Supreme Court Justice Stephen Breyer says if the government can keep a 13-year-old boy from buying a picture of a nude woman, it should be able to keep that same boy from buying a video game in which he pretends to torture and kill the woman.
But Breyer was in the minority today, as the court ruled 7-2 that states can't ban the sale or rental of ultra-violent video games to children. Instead, the justices are leaving it up to parents and the gaming industry to decide what kids can buy.
Writing for the majority, Justice Antonin Scalia said that even when it comes to protecting children, "the constitutional limits on governmental action apply." He says governments don't have a "free-floating power to restrict the ideas to which children may be exposed."
It's the latest in a series of rulings that reinforce First Amendment protections. The justices earlier threw out attempts to ban animal cruelty videos, protests at military funerals and political speech by businesses.
Video game makers and sellers celebrated their victory, saying today's decision puts them on the same legal footing as other forms of entertainment.
To comment, the following rules must be followed:
Comments may be monitored for inappropriate content, but the station is under no legal obligation to do so.
If you believe a comment violates the above rules, please use the Flagging Tool to alert a Moderator.
Flagging does not guarantee removal.
Multiple violations may result in account suspension.
Decisions to suspend or unsuspend accounts are made by Station Moderators.
Questions may be sent to email@example.com. Please provide detailed information.

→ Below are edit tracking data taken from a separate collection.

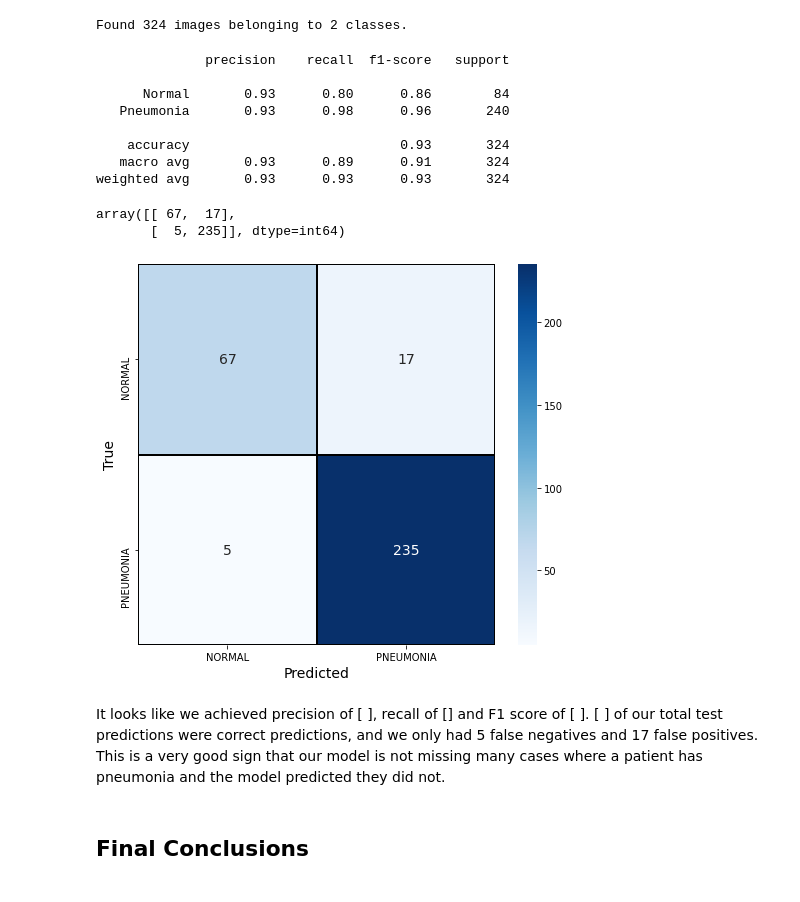
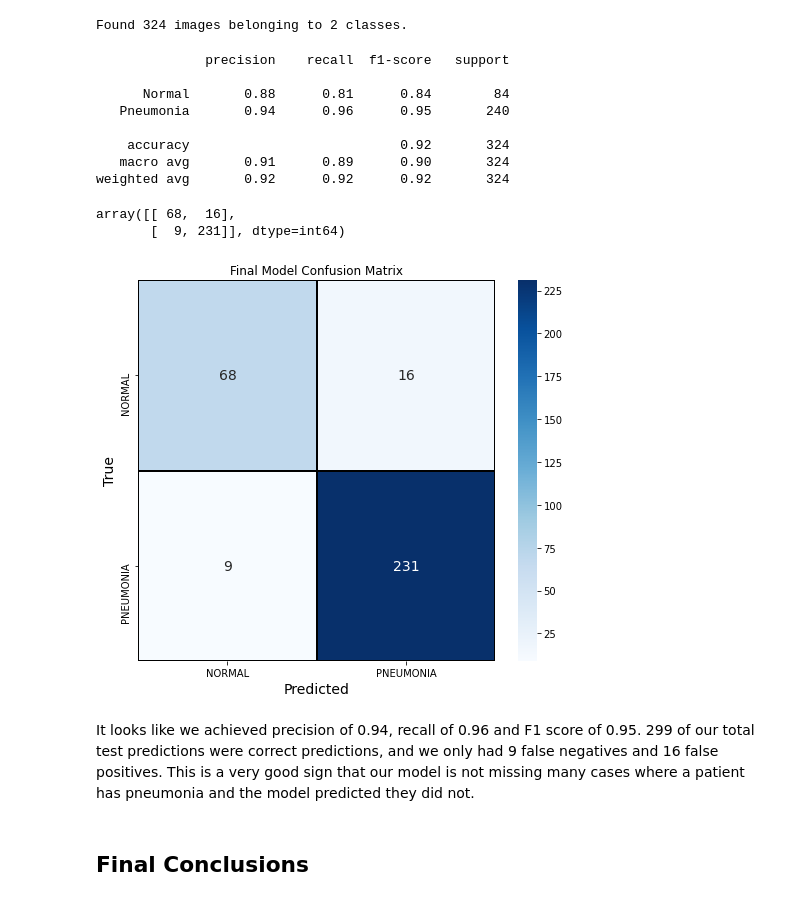
Before and after one commit to Sammyknee/pneumonia_image_classification, a Jupyter notebook: Pneumonia_Classification_Notebook.ipynb, the cells around one changed output. Saved outputs shown, nothing was run; the diff lists cells and outputs as text; code cells hidden in the pictures.

Commit message:
cleaned up model analysis

```diff
--- a/Pneumonia_Classification_Notebook.ipynb
+++ b/Pneumonia_Classification_Notebook.ipynb
@@ -1030,6 +1024,6 @@ We were able to get even better results by using padding. Since these were our s
 # %%
 early_stopping = [EarlyStopping(monitor='val_loss',patience=10),
-                  ModelCheckpoint(filepath='best_model.h5', monitor='val_loss', save_best_only=True)]
+                  ModelCheckpoint(filepath='best_model_2.h5', monitor='val_loss', save_best_only=True)]
 # %%
 history_10 = model_10.fit(train_generator,
                     steps_per_epoch=train_steps,
@@ -1305,31 +1283,32 @@ print(report)
 # %% [output]
               precision    recall  f1-score   support
 
-      Normal       0.93      0.80      0.86        84
-   Pneumonia       0.93      0.98      0.96       240
+      Normal       0.88      0.81      0.84        84
+   Pneumonia       0.94      0.96      0.95       240
 
-    accuracy                           0.93       324
-   macro avg       0.93      0.89      0.91       324
-weighted avg       0.93      0.93      0.93       324
+    accuracy                           0.92       324
+   macro avg       0.91      0.89      0.90       324
+weighted avg       0.92      0.92      0.92       324
 # %%
 cm = confusion_matrix(true_classes, predicted_classes)
 cm
 # %% [output]
-array([[ 67,  17],
-       [  5, 235]], dtype=int64)
+array([[ 68,  16],
+       [  9, 231]], dtype=int64)
 # %%
 plt.figure(figsize = (8,7))
 
 sns.heatmap(cm, cmap="Blues", linecolor = 'black' , annot_kws={"size": 14},linewidth = 1, annot = True, fmt='')
 plt.xticks((.5,1.5),['NORMAL', 'PNEUMONIA'])
 plt.yticks((.5,1.5),['NORMAL', 'PNEUMONIA'])
 plt.xlabel('Predicted', fontsize=14)
 plt.ylabel('True', fontsize=14)
+plt.title('Final Model Confusion Matrix')
 plt.show()
 # %% [output]
-[figure, old version]
+[figure, new version]
 # %% [markdown]
-It looks like we achieved precision of [ ], recall of [] and F1 score of [ ]. [ ] of our total test predictions were correct predictions, and we only had 5 false negatives and 17 false positives. This is a very good sign that our model is not missing many cases where a patient has pneumonia and the model predicted they did not.
+It looks like we achieved precision of 0.94, recall of 0.96 and F1 score of 0.95. 299 of our total test predictions were correct predictions, and we only had 9 false negatives and 16 false positives. This is a very good sign that our model is not missing many cases where a patient has pneumonia and the model predicted they did not.
 # %% [markdown]
 ## Final Conclusions
 # %% [markdown]
```
Also changed, not shown: parts of 58 cells of this notebook.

Viewers with disabilities can get assistance accessing this station's FCC Public Inspection File by contacting the station with the information listed below. Questions or concerns relating to the accessibility of the FCC's online public file system should be directed to the FCC at 888-225-5322, 888-835-5322 (TTY), or firstname.lastname@example.org.